This comparison is very powerful, because, if you want to know if the project is overrunning the budget or some other task is behind schedule, you can take a glance at the graph and it will immediately answer your query.
2. Cash Flow Forecasts
The next use of s-curves is the development of Cash flow and forecasting the changes that the cash flow would bring. What is that? Well, Cash Flow is the timing and the movement of the cash with respect to the tasks and events happening during the project execution.
This cash flow curve is very useful for the stakeholders. The most important benefit of drawing a cash flow curve is that you can evaluate the need for cash and the actual timing when the payment is due under the obligations accepted by the company.
3. Quantity Output Comparison
Another important use of s curves is to evaluate the quantity output that your project will yield. This is used more prominently in the construction and manufacturing industries.
4. Schedule Range of Possibilities a.k.a. Banana Curves
This is probably the most important use of s-curves. As we know, most scheduling software can easily drum up s-curves from schedulers using parameters like
These software can provide us with the following types of s-curves.
- One type can be generated according to the early dates
- The second type of s-curve can be generated according to the late dates
These two types of s-curves generally overlap at the very start and end of the project. The shape they form is like a banana, hence the name, Banana Curves.
Project management is a very tricky business nowadays and there are a lot of factors that need to be monitored if you want your business to be successful. These factors need proper tools and parameters to be explored and the s-curve is just that.
It is an incredible tool at our disposal that can help us monitor our cost in relation to all of the man-hours and other factors.
So, if you want your business or project management activities successful, use s-curve to dive-in and drive all of the kinks out.
There are different types of charts used in project management. The tornado diagram is a special bar chart that is used in sensitivity analysis. The sensitivity analysis is a modeling technique that determines which risks have the most impact on the project.
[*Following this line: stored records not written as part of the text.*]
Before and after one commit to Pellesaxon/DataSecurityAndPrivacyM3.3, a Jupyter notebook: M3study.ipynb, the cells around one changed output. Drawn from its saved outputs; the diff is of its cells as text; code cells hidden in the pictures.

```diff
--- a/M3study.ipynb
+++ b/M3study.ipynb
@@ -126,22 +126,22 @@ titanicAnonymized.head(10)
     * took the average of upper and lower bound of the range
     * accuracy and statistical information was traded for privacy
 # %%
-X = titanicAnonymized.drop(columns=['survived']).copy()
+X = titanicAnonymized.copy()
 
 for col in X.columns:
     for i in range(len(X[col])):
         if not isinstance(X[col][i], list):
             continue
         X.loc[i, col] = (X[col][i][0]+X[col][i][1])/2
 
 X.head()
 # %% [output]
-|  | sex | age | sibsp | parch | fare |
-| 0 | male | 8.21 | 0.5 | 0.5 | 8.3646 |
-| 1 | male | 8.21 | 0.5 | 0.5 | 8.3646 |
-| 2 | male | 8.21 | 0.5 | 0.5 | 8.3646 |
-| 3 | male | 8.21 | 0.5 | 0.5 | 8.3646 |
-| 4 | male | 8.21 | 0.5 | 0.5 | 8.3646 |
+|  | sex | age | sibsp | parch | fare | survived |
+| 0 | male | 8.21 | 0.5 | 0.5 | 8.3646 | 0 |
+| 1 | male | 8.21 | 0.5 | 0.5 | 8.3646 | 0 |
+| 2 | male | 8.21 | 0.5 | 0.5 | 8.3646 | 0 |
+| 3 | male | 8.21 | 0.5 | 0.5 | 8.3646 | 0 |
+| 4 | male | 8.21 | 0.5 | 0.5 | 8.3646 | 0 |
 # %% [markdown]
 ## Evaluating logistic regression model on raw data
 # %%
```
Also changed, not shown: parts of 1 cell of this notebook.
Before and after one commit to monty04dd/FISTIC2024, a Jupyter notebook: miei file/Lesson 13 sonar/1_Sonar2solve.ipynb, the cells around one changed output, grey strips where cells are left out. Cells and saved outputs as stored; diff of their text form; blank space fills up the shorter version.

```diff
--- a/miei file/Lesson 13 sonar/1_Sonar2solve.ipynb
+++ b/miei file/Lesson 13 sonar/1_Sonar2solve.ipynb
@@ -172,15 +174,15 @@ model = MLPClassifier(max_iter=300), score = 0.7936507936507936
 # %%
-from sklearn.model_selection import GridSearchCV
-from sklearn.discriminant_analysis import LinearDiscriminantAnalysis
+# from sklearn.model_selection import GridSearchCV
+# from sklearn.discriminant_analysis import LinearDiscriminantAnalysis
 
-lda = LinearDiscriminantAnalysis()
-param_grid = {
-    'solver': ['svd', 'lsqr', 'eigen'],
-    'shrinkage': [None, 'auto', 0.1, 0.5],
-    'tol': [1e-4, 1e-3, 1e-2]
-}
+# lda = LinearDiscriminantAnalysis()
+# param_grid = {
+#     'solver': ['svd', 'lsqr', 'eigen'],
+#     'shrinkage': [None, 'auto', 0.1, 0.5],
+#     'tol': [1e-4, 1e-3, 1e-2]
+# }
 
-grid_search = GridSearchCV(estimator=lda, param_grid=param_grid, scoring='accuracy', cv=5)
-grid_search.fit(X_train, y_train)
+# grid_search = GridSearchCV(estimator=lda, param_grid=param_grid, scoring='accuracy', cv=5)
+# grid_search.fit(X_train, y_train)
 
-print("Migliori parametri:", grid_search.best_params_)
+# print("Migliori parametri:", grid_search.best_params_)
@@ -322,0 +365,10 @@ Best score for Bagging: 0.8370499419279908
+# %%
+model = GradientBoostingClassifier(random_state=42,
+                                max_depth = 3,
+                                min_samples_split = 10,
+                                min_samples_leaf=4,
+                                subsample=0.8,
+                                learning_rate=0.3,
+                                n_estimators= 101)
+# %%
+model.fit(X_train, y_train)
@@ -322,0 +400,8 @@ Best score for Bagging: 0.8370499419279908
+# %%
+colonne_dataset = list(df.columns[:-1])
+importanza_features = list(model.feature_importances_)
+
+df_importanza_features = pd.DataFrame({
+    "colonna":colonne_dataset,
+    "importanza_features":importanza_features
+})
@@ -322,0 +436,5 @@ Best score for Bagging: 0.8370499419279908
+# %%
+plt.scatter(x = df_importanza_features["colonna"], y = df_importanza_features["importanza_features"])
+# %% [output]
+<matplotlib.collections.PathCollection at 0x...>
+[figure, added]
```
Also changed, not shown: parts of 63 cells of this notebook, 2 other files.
As one of the tools used in sensitivity analysis, the tornado diagram is used to compare the importance (relative) of different variables.
The tornado diagram is one of the methods used to display the sensitivity analysis. It is used to compare the relative importance as well as the impact of variables with a high degree of uncertainty to those that are stable. It is also used in analyzing the risk-taking scenarios at specific risks that can have greater benefits than negative impacts.
As a special type of bar chart, it displays the comparison of the relative importance of different variables. For this particular chart, the Y-axis contains uncertain variables at their base values while the X-axis contains the correlation of the uncertainty to a studied and known output. Thus, the bar contains a horizontal bar but is ordered vertically to show the uncertainties that have decreasing correlation from the base values.
While we have covered a whole bunch of concepts related to Work Breakdown Structure (WBS), below are 4 other that might come in handy as options of some of the questions in PMP,
This is just another name for Decomposition. Deconstruction of Project is done via the WBS Creation
This is another name for the 10-day rule. WBS follows the 8/80 rule which basically means deliverables are decomposed till they require 8 to 80 hours of work (or 10 days of work)
With WBS think about how easy or difficult it could get to track the progress of the project. It could be difficult to track a project at a very high level in the WBS yet equally difficult at the lowest level too. This is where we take a point between the top most level and the Work Package level and call it the Control Account. Control Account are pre-determined points where scope, cost and schedule are integrated and compared to the earned value for performance measurement. A Control Account usually has one or more work packages
Code of Accounts
Code of Accounts is typically a numbering system that uniquely identifies each component of the WBS
Deconstruction, 8/80 Rule, Control Account and Code of Accounts